:: Extracted records ::
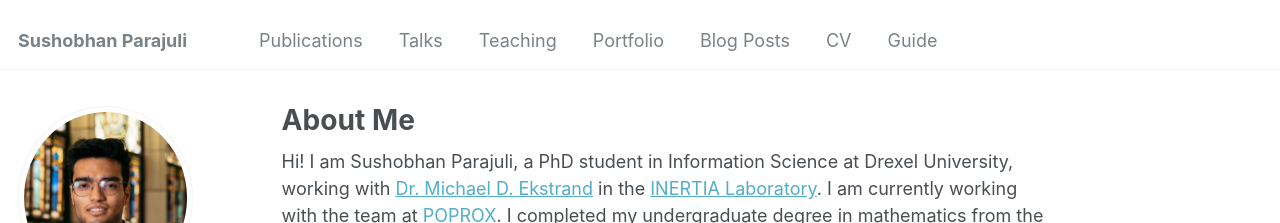
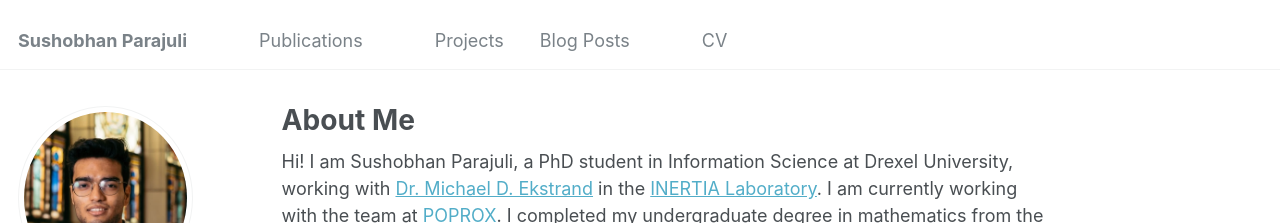
Before and after one commit to sushobhan2024/sushobhan2024.github.io, a Jekyll site: the page built from _pages/about.md, in a window 1280 px wide. Shown: the top 223 px of the page. Built offline with Jekyll 4.4.1, drawn with Linux system fonts in a browser that asks for light colours.

Commit message:
Update navigation.yml

```diff
--- a/_data/navigation.yml
+++ b/_data/navigation.yml
@@ -8,20 +8,17 @@ main:
   - title: "Publications"
     url: /publications/
 
-  - title: "Talks"
-    url: /talks/
+  - title: #"Talks"
+    url: #/talks/
 
-  - title: "Teaching"
-    url: /teaching/
-
-  - title: "Portfolio"
-    url: /portfolio/
+  - title: "Projects"
+    url: /projects/
 
   - title: "Blog Posts"
     url: /year-archive/
 
+  - title: #"Teaching"
+    url: #/teaching/
+
   - title: "CV"
     url: /cv/
-
-  - title: "Guide"
-    url: /markdown/
```
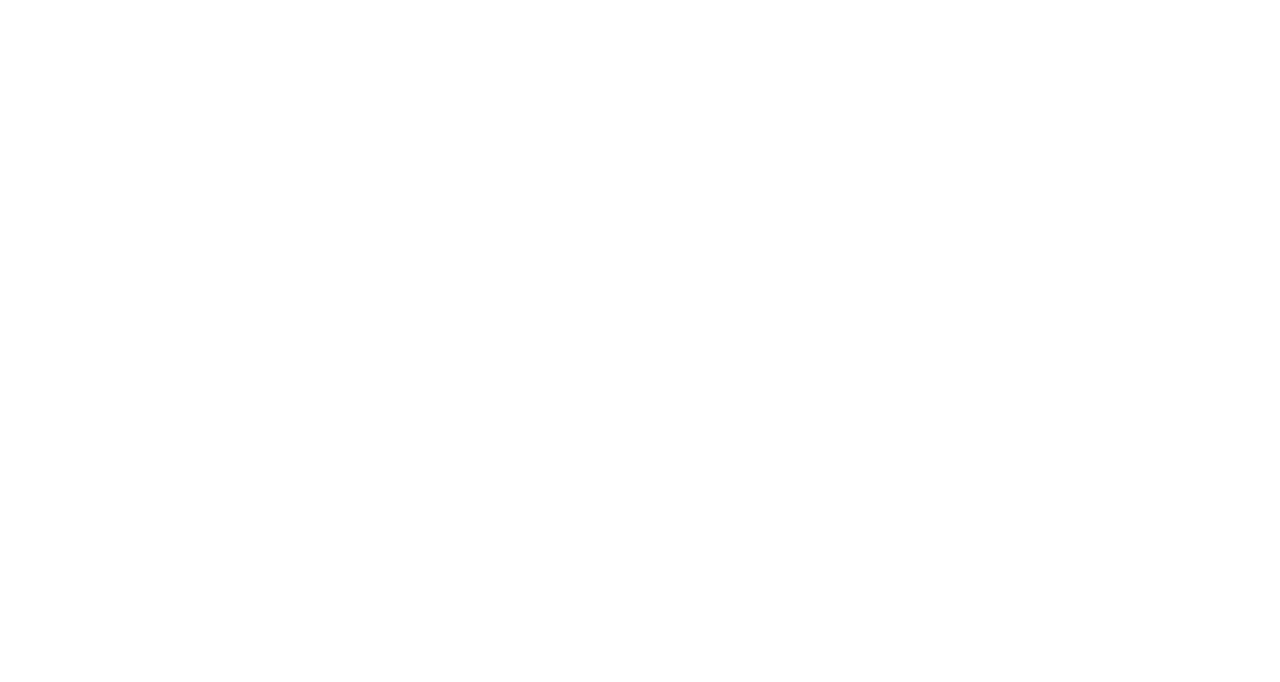
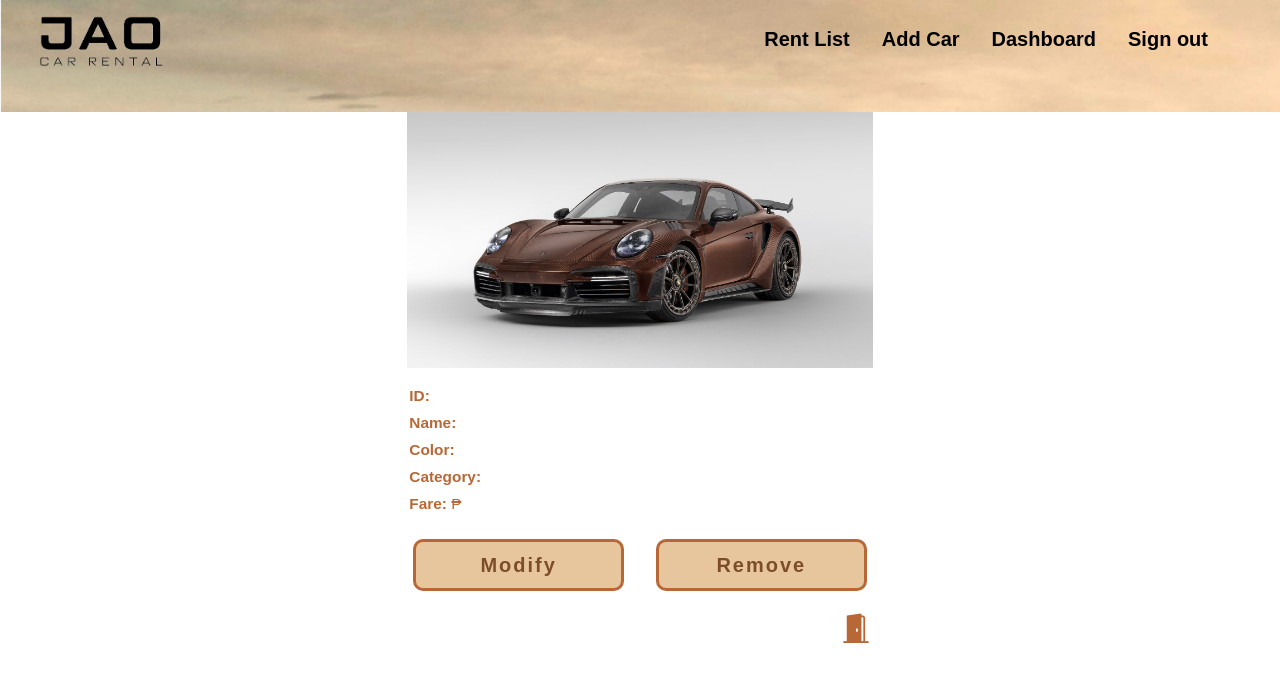
Before and after one commit to johnrico364/car-rental, a React (Create React App) app: page /admin/dashboard/view in a window 1280 px wide. Before the commit this address had no page. Shown: the top 682 px of the page. Built offline with nearby package versions, Linux system fonts and the light colour scheme; no server answers.

Commit message:
Add : Update Cars & delete car

```diff
--- a/src/App.jsx
+++ b/src/App.jsx
@@ -14,6 +14,7 @@
 import { RentList } from "./pages/admin/RentList";
 import { AddCar } from "./pages/admin/AddCar";
 import { Dashboard } from "./pages/admin/Dashboard";
+import { ViewCar } from "./pages/admin/ViewCar";
 
 export const AppContext = createContext();
 
@@ -21,11 +22,14 @@
   const client = new QueryClient();
 
   const [userData, setUserData] = useState({});
+  const [carData, set_carData] = useState({});
 
   return (
     <div className="App">
       <QueryClientProvider client={client}>
-        <AppContext.Provider value={{ userData, setUserData }}>
+        <AppContext.Provider
+          value={{ userData, setUserData, carData, set_carData }}
+        >
           <Router>
             <Routes>
               <Route path="user" element={<UserNavbar />}>
@@ -37,6 +41,7 @@
                 <Route path="list" element={<RentList />} />
                 <Route path="add-car" element={<AddCar />} />
                 <Route path="dashboard" element={<Dashboard />} />
+                <Route path="dashboard/view" element={<ViewCar />} />
               </Route>
 
               <Route path="" element={<Login />} />
--- a/src/pages/admin/Dashboard.jsx
+++ b/src/pages/admin/Dashboard.jsx
@@ -1,9 +1,14 @@
 import axios from "axios";
 import "../styles/Admin-Styles.css";
 import { useQuery } from "@tanstack/react-query";
-import { useState } from "react";
+import { useContext, useState } from "react";
+import { AppContext } from "../../App";
+import { useNavigate } from "react-router-dom";
 
 export const Dashboard = () => {
+  const navigate = useNavigate();
+  const { set_carData, carData } = useContext(AppContext);
+
   const [dashboardData, set_dashboardData] = useState({});
 
   const getDashboardCarsAPI = async () => {
@@ -19,10 +24,9 @@
       return cars.items;
     } catch (error) {}
   };
-  const deleteCar = async () => {
-    try {
-      await axios.delete("");
-    } catch (error) {}
+  const viewCar = (data) => {
+    set_carData(data);
+    navigate("/admin/dashboard/view");
   };
 
   const dashboardCars = useQuery({
@@ -87,6 +91,7 @@
                     Fare per day
                   </div>
                 </div>
+
                 {dashboardCars.data?.map((car) => {
                   return (
                     <div className="row mb-2 dashboard-table-item">
@@ -106,7 +111,12 @@
                         ₱ {car?.fare}
                       </div>
                       <div className="col-1 dashboard-table-values  text-end">
-                       <button className="view-btn">View</button>
+                        <button
+                          className="view-btn"
+                          onClick={() => viewCar(car)}
+                        >
+                          View
+                        </button>
                       </div>
                     </div>
                   );
--- /dev/null
+++ b/src/pages/admin/ViewCar.jsx
@@ -0,0 +1,194 @@
+import { useContext, useState } from "react";
+import { AppContext } from "../../App";
+import { useNavigate } from "react-router-dom";
+import * as yup from "yup";
+import { yupResolver } from "@hookform/resolvers/yup";
+import { useForm } from "react-hook-form";
+import axios from "axios";
+import { useQueries, useQuery } from "@tanstack/react-query";
+
+export const ViewCar = () => {
+  const navigate = useNavigate();
+  const { carData, set_carData } = useContext(AppContext);
+
+  const [isModify, set_isModify] = useState(false);
+
+  const schema = yup.object().shape({
+    name: yup.string().required("Car name is required"),
+    color: yup.string().required("Color of the car is required"),
+    category: yup.string().required("Category is needed"),
+    fare: yup
+      .number()
+      .integer()
+      .min(500, "Fare most be profitable")
+      .required("Fare price is required"),
+  });
+
+  const {
+    register,
+    handleSubmit,
+    formState: { errors },
+  } = useForm({
+    resolver: yupResolver(schema),
+  });
+
+  const refetchCarDateAPI = async () => {
+    try {
+      const { data } = await axios.get(
+        `https://apex.oracle.com/pls/apex/jao_workspace/car-rental/admin/dashboard/view/${carData.car_id}`
+      );
+      set_carData(data.items[0]);
+    } catch (error) {}
+  };
+  const updateCarAPI = async (newData) => {
+    try {
+      await axios.put(
+        `https://apex.oracle.com/pls/apex/jao_workspace/car-rental/admin/dashboard/view/${carData.car_id}`,
+        newData
+      );
+      return true;
+    } catch (error) {}
+  };
+  const removeCarAPI = async () => {
+    try {
+      await axios.delete(
+        `https://apex.oracle.com/pls/apex/jao_workspace/car-rental/admin/dashboard/view/${carData.car_id}`
+      );
+      return true;
+    } catch (error) {}
+  };
+
+  const handleRemoveCar = async () => {
+    const status = await removeCarAPI();
+    status && navigate("/admin/dashboard");
+  };
+  const handleModifyCar = async (data) => {
+    const status = await updateCarAPI(data);
+
+    status && set_isModify(!isModify);
+  };
+
+  const carDetails = useQuery({
+    queryKey: ["car", carData.car_id],
+    queryFn: refetchCarDateAPI,
+    refetchInterval: 2000,
+  });
+
+  return (
+    <div className="route-height-container">
+      <div className="container-fluid">
+        <div className="row justify-content-center">
+          <div className="col-5">
+            <div className="d-flex justify-content-center mb-3">
+              <div className="col-11 view-image"></div>
+            </div>
+            <div className="px-4">
+              <div className="car-details mb-1">
+                <b>ID:</b> {carData?.car_id}
+              </div>
+              <div className="car-details mb-1">
+                <b>Name:</b> {carData?.name}
+              </div>
+              <div className="car-details mb-1">
+                <b>Color:</b> {carData?.color}
+              </div>
+              <div className="car-details mb-1">
+                <b>Category:</b> {carData?.category}
+              </div>
+              <div className="car-details">
+                <b>Fare:</b> ₱ {carData?.fare}
+              </div>
+              <div className="row mt-4">
+                <div className="col-6 px-3">
+                  <button
+                    className="regular-btn"
+                    onClick={() => set_isModify(!isModify)}
+                  >
+                    {isModify ? "Cancel" : "Modify"}
+                  </button>
+                </div>
+                <div className="col-6 px-3">
+                  <button className="regular-btn" onClick={handleRemoveCar}>
+                    Remove
+                  </button>
+                </div>
+                <div className="col-12 text-end mt-3">
+                  <i
+                    className="bi bi-door-open-fill to-dashboard-btn"
+                    onClick={() => navigate("/admin/dashboard")}
+                  ></i>
+                </div>
+              </div>
+            </div>
+          </div>
+
+          {isModify && (
+            <div className="col-5">
+              <form onSubmit={handleSubmit(handleModifyCar)}>
+                <div className="row px-3">
+                  <div className="col-12 mb-3">
+                    <div className="modify-form-label">Name:</div>
+                    <input
+                      type="text"
+                      className="input-Container w-100"
+                      defaultValue={carData?.name}
+                      {...register("name")}
+                    />
+                    <span className="error-message">
+                      {errors.name?.message}
+                    </span>
+                  </div>
+                  <div className="col-12 mb-3">
+                    <div className="modify-form-label">Color:</div>
+                    <input
+                      type="text"
+                      className="input-Container w-100"
+                      defaultValue={carData?.color}
+                      {...register("color")}
+                    />
+                    <span className="error-message">
+                      {errors.color?.message}
+                    </span>
+                  </div>
+                  <div className="col-5 mb-3">
+                    <div className="modify-form-label">Category:</div>
+                    <select
+                      className="input-Container w-100"
+                      {...register("category")}
+                    >
+                      <option selected disabled>
+                        {carData?.name}
+                      </option>
+                      <option>Sedan</option>
+                      <option>SUV</option>
+                      <option>Coupe</option>
+                    </select>
+                    <span className="error-message">
+                      {errors.category?.message}
+                    </span>
+                  </div>
+                  <div className="col-7"></div>
+                  <div className="col-5 mb-5">
+                    <div className="modify-form-label">Fare</div>
+                    <input
+                      type="number"
+                      className="input-Container w-100"
+                      defaultValue={carData?.fare}
+                      {...register("fare")}
+                    />
+                    <span className="error-message">
+                      {errors.fare?.message}
+                    </span>
+                  </div>
+                  <div className="col-12">
+                    <button className="regular-btn">Confirm</button>
+                  </div>
+                </div>
+              </form>
+            </div>
+          )}
+        </div>
+      </div>
+    </div>
+  );
+};
--- a/src/pages/styles/Admin-Styles.css
+++ b/src/pages/styles/Admin-Styles.css
@@ -94,3 +94,24 @@
   border: 0;
   background-color: white;
 }
+
+/* View Car */
+.view-image{
+  height: 20vw;
+  background-image: url('/public/images/Car\ Images.jpg');
+  background-size: cover;
+}
+.car-details{
+  font-size: 1.2vw;
+  color: #b86836;
+}
+.modify-form-label{
+  font-size: 1.3vw;
+  color: #b86836;
+  font-weight: bold;
+}
+.to-dashboard-btn{
+  font-size: 2.3vw;
+  color: #b86836;
+  cursor: pointer;
+}
--- a/src/pages/user/Profile.jsx
+++ b/src/pages/user/Profile.jsx
@@ -77,7 +77,7 @@
                           className="info-button"
                           onClick={() => handleGetInfo(booked.car_rented)}
                         >
-                          Info
+                          {isInfo ? "Cancel" : "Info"}
                         </button>
                       </div>
                     </div>
--- a/src/pages/user/RentCar.jsx
+++ b/src/pages/user/RentCar.jsx
@@ -48,21 +48,31 @@
     startDate === "" ||
     returnDate === ""
   ) {
-      set_response("Please fill all the input below");
-      return;
-    }
-    if (new Date(startDate) >= new Date(returnDate)) {
-      set_response("Invalid start and return date...");
+    set_response("Please fill in all the input fields.");
     return;
   }
 
-    const car = await searchCarAPI(); //call API
-    const available_car = car.filter((data) => {
+  const currentDate = new Date();
+  const selectedStartDate = new Date(startDate);
+  const selectedReturnDate = new Date(returnDate);
+
+  if (selectedStartDate < currentDate) {
+    set_response("Please select a start date in the future.");
+    return;
+  }
+
+  if (selectedStartDate > selectedReturnDate) {
+    set_response("Invalid start and return date.");
+    return;
+  }
+
+  const car = await searchCarAPI(); // call API
+  const availableCars = car.filter((data) => {
     return data.rented === "no";
   });
 
-    set_cars(available_car);
-    available_car.length === 0 && set_nocar("No car found...");
+  set_cars(availableCars);
+  availableCars.length === 0 && set_nocar("No cars found.");
   };
 
   const handleRentCar = async (car_id) => {
```
Also changed, not shown: src/pages/admin/RentList.jsx (+14 -5 lines), src/App.css (line endings or trailing spaces). Lines whose indentation alone changed are shown as unchanged.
:::
About this exercise
Where a line above contains the string "selectedReturnDate", copy that line.

Result
+  const selectedReturnDate = new Date(returnDate);
+  if (selectedStartDate > selectedReturnDate) {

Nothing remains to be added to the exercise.